Available data:
%%

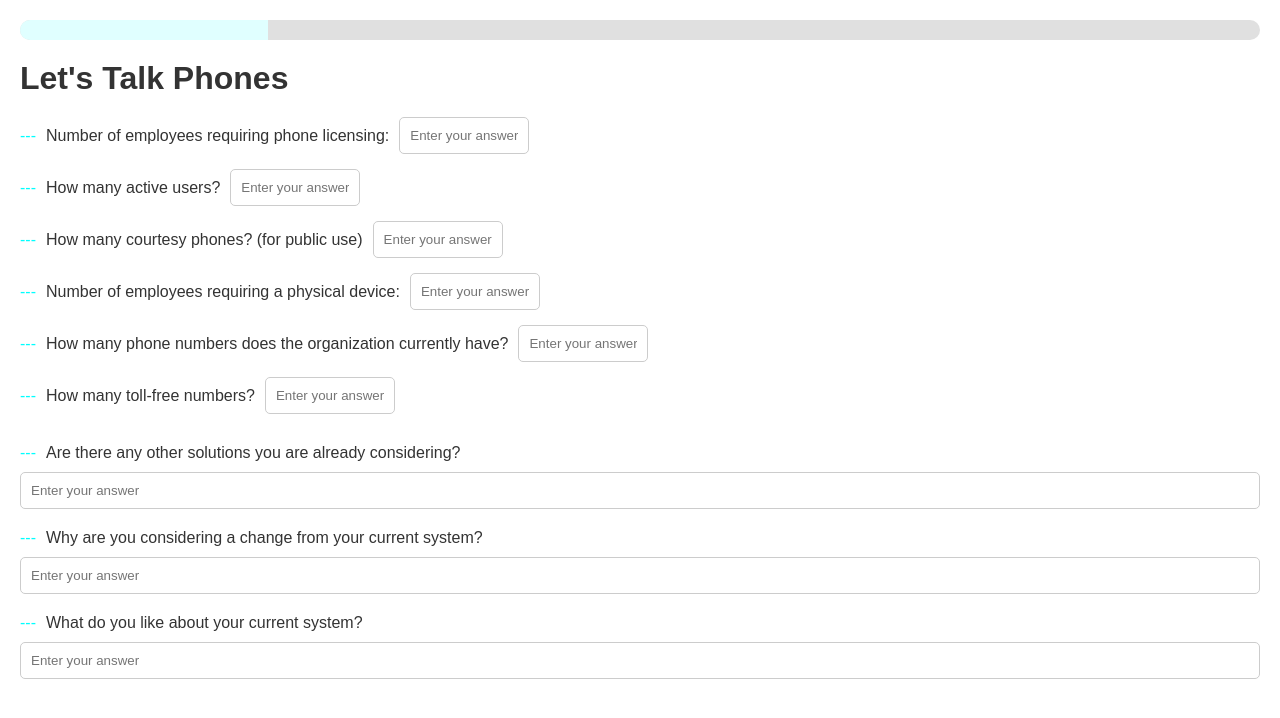
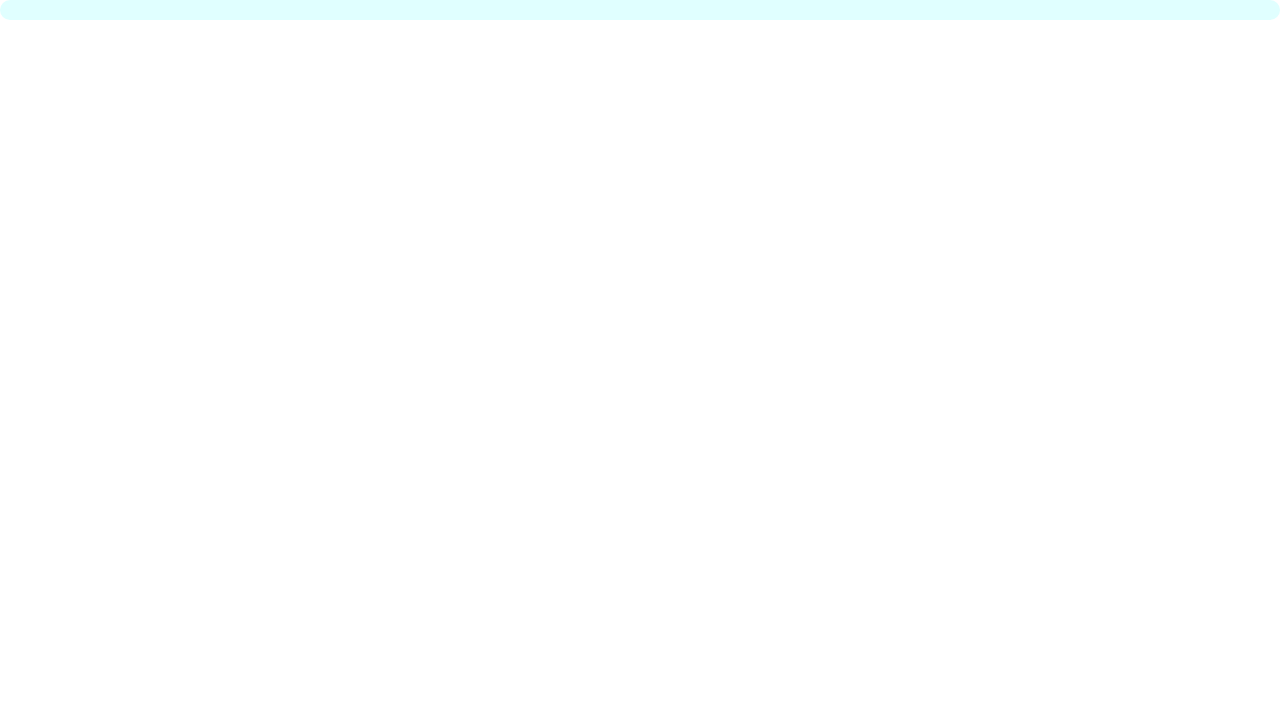
Before and after one commit to ramagall/RecEngine, a React (Vite) app in the folder rec-engine/frontend/: page / in a window 1280 px wide. Shown: the top 718 px of the page. Built offline with nearby package versions, Linux system fonts and the light colour scheme; a web font is replaced by a local one.

Commit message:
lastica.ttf

```diff
--- a/rec-engine/frontend/src/App.jsx
+++ b/rec-engine/frontend/src/App.jsx
@@ -6,11 +6,12 @@ import LandingPage from './landing/landingpage.jsx';
 import Phones from './phones/phones1.jsx';
 import Phones2 from './phones/phones2.jsx';
 import GeneralTechnology from './GenralTechnologies.jsx';
+import { ProgressBar, CheckboxGroup } from './global/global-components.jsx';
 
 
 function App() {
   return(
-    <Phones></Phones>
+    <ProgressBar></ProgressBar>
   );
 }
 
```
Also changed, not shown: rec-engine/frontend/src/assets/fonts/Lastica.ttf (added).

%%

Instructions to follow: When copying the entries, drop the images and keep every line exact.

Answer below:
Before and after one commit to ramagall/RecEngine, a React (Vite) app in the folder rec-engine/frontend/: page / in a window 1280 px wide. Shown: the top 718 px of the page. Built offline with nearby package versions, Linux system fonts and the light colour scheme; a web font is replaced by a local one.

Commit message:
lastica.ttf

```diff
--- a/rec-engine/frontend/src/App.jsx
+++ b/rec-engine/frontend/src/App.jsx
@@ -6,11 +6,12 @@ import LandingPage from './landing/landingpage.jsx';
 import Phones from './phones/phones1.jsx';
 import Phones2 from './phones/phones2.jsx';
 import GeneralTechnology from './GenralTechnologies.jsx';
+import { ProgressBar, CheckboxGroup } from './global/global-components.jsx';
 
 
 function App() {
   return(
-    <Phones></Phones>
+    <ProgressBar></ProgressBar>
   );
 }
 
```
Also changed, not shown: rec-engine/frontend/src/assets/fonts/Lastica.ttf (added).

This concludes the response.